== Data for analysis ==
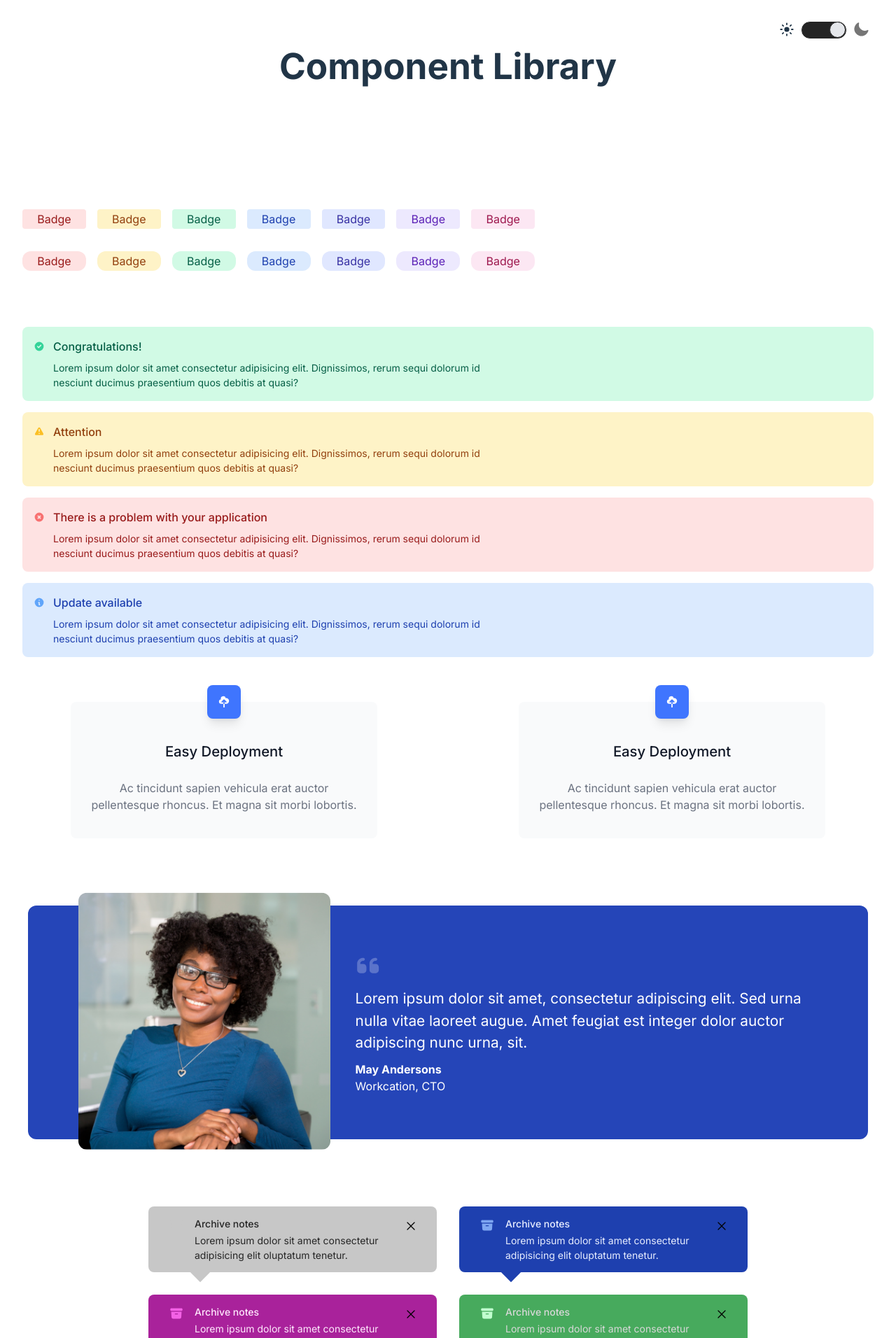
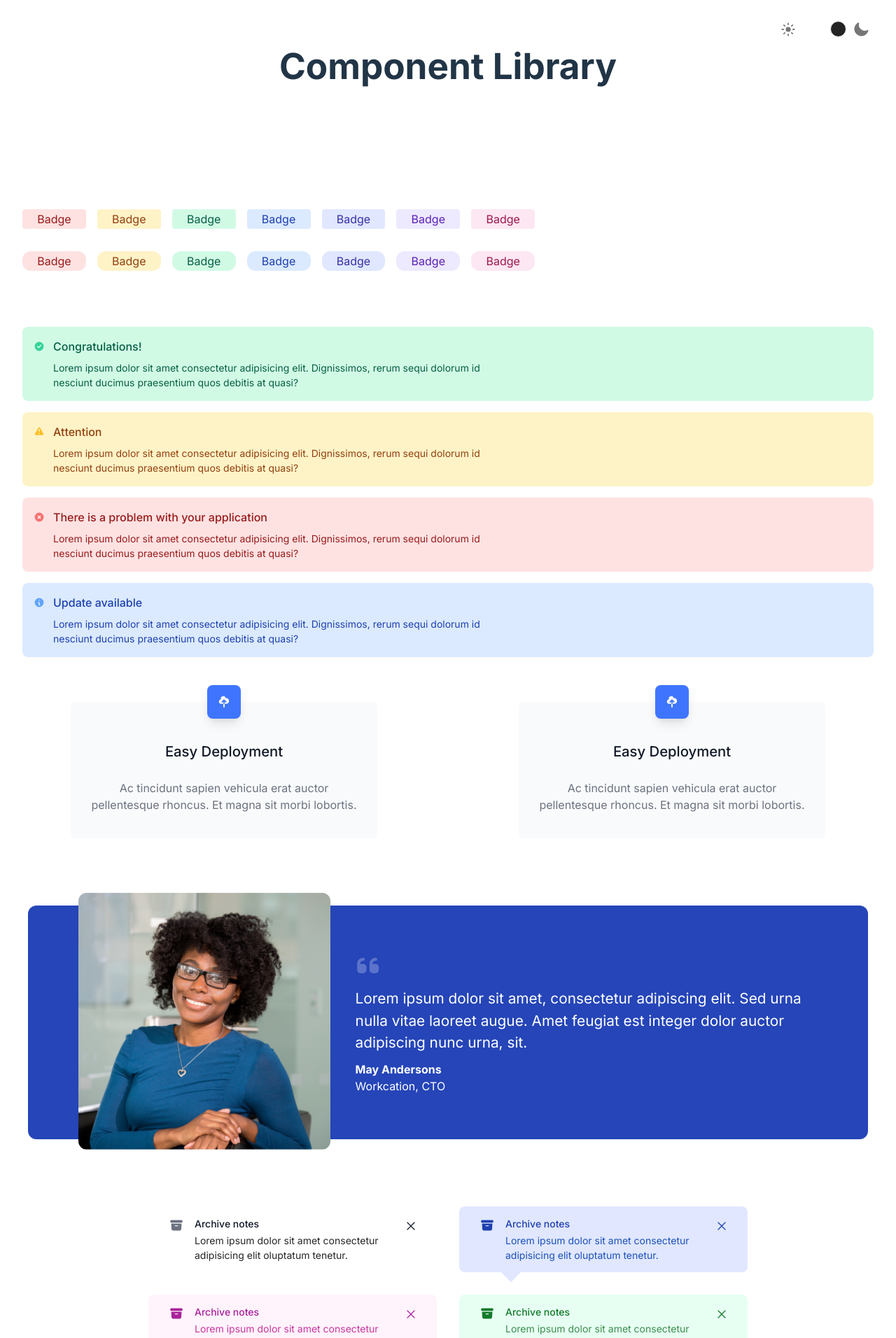
Before and after one commit to nils-n/react-components, a React (Vite) app: page / in a window 1280 px wide. Shown: the top 1912 px of the page at 70% size. Built offline with nearby package versions, Linux system fonts and the light colour scheme.

Commit message:
ensure consistent tooltip styling for darkmode

```diff
--- a/src/App.css
+++ b/src/App.css
@@ -43,7 +43,7 @@
   color: #888;
 }
 
-/*  Colors */
+/*  Badge Colors */
 .gray {
   color: #1f2937;
   background: #f3f4f6;
@@ -81,18 +81,31 @@
   background: #fce7f3;
 }
 
-.black {
-  background: #c7c7c7;
+/* Tooltip colors */
+.dark .black {
+  background: white;
   color: #262626;
 }
 
-.dark .black {
+.dark .black-accent {
+  color: #c7c7c7;
+}
+
+.dark .black-title {
+  color: #111827;
+}
+
+.black {
   color: #c7c7c7;
   background: #262626;
 }
 
-.black-accent {
-  color: #c7c7c7;
+.black-accent svg {
+  color: #6b7280;
+}
+
+.black-title {
+  color: white;
 }
 
 .darkblue {
@@ -104,12 +117,46 @@
   color: #7ea6f2;
 }
 
+.darkblue-title {
+  color: white;
+}
+
+.dark .darkblue-title {
+  color: #1e40af;
+}
+
+.dark .darkblue {
+  color: #1c51b9;
+  background: #e0e7ff;
+}
+
+.dark .darkblue-accent {
+  color: #1e40af;
+}
+
 .darkpurple {
   color: #ffe9fd;
   background: #a9229b;
 }
 .darkpurple-accent {
   color: #f462e6;
+}
+
+.darkpurple-title {
+  color: white;
+}
+
+.dark .darkpurple-title {
+  color: #a9229b;
+}
+
+.dark .darkpurple {
+  color: #c7369e;
+  background: #fff3fc;
+}
+
+.dark .darkpurple-accent {
+  color: #a9229b;
 }
 
 .darkgreen {
@@ -119,6 +166,23 @@
 
 .darkgreen-accent {
   color: #c1ffcf;
+}
+
+.dark .darkgreen {
+  color: #3c8c4e;
+  background: #e7fff3;
+}
+
+.dark .darkgreen-accent {
+  color: #137a2a;
+}
+
+.darkgreen-title {
+  color: white;
+}
+
+.dark .darkgreen-title {
+  color: #137a2a;
 }
 
 /* Badge Component */
@@ -374,7 +438,7 @@
   bottom: 0;
   left: 54px;
   transform: translateX(50%) translateY(50%) rotate(45deg);
-  z-index: -1;
+  z-index: 10;
 }
 
 .hidden {
@@ -393,7 +457,7 @@
 }
 
 .toggler {
-  position: fixed;
+  position: absolute;
   top: 30px;
   right: 30px;
   display: flex;
@@ -410,15 +474,15 @@
   height: 1.5em;
 }
 
-.toggler-dark {
+.dark .toggler-dark {
   color: #767676;
 }
 
-.dark .toggler-dark {
+.toggler-dark {
   color: #242424;
 }
 
-.dark .toggler-light {
+.toggler-light {
   color: #767676;
 }
 
@@ -440,7 +504,7 @@
 .toggler--slider-circle {
   position: absolute;
   top: 0;
-  left: 40px;
+  left: 0;
   background-color: #242424;
   width: 21px;
   height: 21px;
@@ -449,7 +513,7 @@
 }
 
 .dark .toggler--slider-circle {
-  left: 0px;
+  left: 40px;
 }
 
 .light .toggler--slider-circle {
--- a/src/components/Toggler/Toggler.jsx
+++ b/src/components/Toggler/Toggler.jsx
@@ -9,9 +9,11 @@ export default function Toggler() {
 
   const togglerClasses = classNames({
     toggler: true,
-    light: darkMode == "light",
-    dark: darkMode == "dark",
+    light: darkMode === "light",
+    dark: darkMode === "dark",
   });
+
+  console.log("Tooltip --> darkmode ", darkMode);
 
   return (
     <div className={togglerClasses}>
--- a/src/components/Tooltip/Tooltip.jsx
+++ b/src/components/Tooltip/Tooltip.jsx
@@ -36,15 +36,31 @@ export default function Tooltip({
     "darkgreen-accent": color === "darkgreen",
   });
 
+  const titleClasses = classNames({
+    "tooltip--title": true,
+    "black-title": color === "black",
+    "darkblue-title": color === "darkblue",
+    "darkpurple-title": color === "darkpurple",
+    "darkgreen-title": color === "darkgreen",
+  });
+
+  const crossClasses = classNames({
+    "tooltip--cross": true,
+    "black-title": color === "black",
+    "darkblue-title": color === "darkblue",
+    "darkpurple-title": color === "darkpurple",
+    "darkgreen-title": color === "darkgreen",
+  });
+
   return (
     <div className={tooltipClasses}>
       <div className="tooltip--triangle"></div>
       <div className={iconClasses}>
         <HiArchiveBox />
       </div>
-      <div className="tooltip--title">{title}</div>
+      <div className={titleClasses}>{title}</div>
       <div className="tooltip--text">{text}</div>
-      <button className="tooltip--cross" onClick={dismissTooltip}>
+      <button className={crossClasses} onClick={dismissTooltip}>
         <HiXMark />
       </button>
     </div>
--- a/src/hooks/useDarkmode.jsx
+++ b/src/hooks/useDarkmode.jsx
@@ -1,15 +1,22 @@
 import { useState } from "react";
 
-export function useDarkmode({ initial = "light" }) {
+export function useDarkmode({ initial = "dark" }) {
   const [darkMode, setDarkMode] = useState(initial);
 
   function toggleDarkmode() {
     setDarkMode((prev) => (prev === "dark" ? "light" : "dark"));
 
+    console.log("setting background color...");
     darkMode == "dark"
-      ? (document.body.style.backgroundColor = "#242424")
-      : (document.body.style.backgroundColor = "#E5E7EB");
+      ? (document.querySelector("#root").style.backgroundColor = "#E5E7EB")
+      : (document.querySelector("#root").style.backgroundColor = "#242424");
   }
+
+  console.log(
+    "useDarkmode hook ==> darkmode ",
+    darkMode,
+    document.querySelector("#root").backgroundColor
+  );
 
   return [darkMode, toggleDarkmode];
 }
--- a/src/index.css
+++ b/src/index.css
@@ -28,7 +28,7 @@ body {
   place-items: center;
   min-width: 320px;
   min-height: 100vh;
-  transition: background-color .3s ease-in-out;
+  transition: background-color 0.3s ease-in-out;
 }
 
 h1 {
@@ -36,7 +36,7 @@ h1 {
   line-height: 1.1;
 }
 
-.dark h1 {
+.light h1 {
   color: #242424;
 }
 
```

== What you should do ==
Scan the listing for the string "accent", then copy every line where it appears.

== Exercise solution ==
+.dark .black-accent {
-.black-accent {
+.black-accent svg {
+.dark .darkblue-accent {
 .darkpurple-accent {
+.dark .darkpurple-accent {
 .darkgreen-accent {
+.dark .darkgreen-accent {
     "darkgreen-accent": color === "darkgreen",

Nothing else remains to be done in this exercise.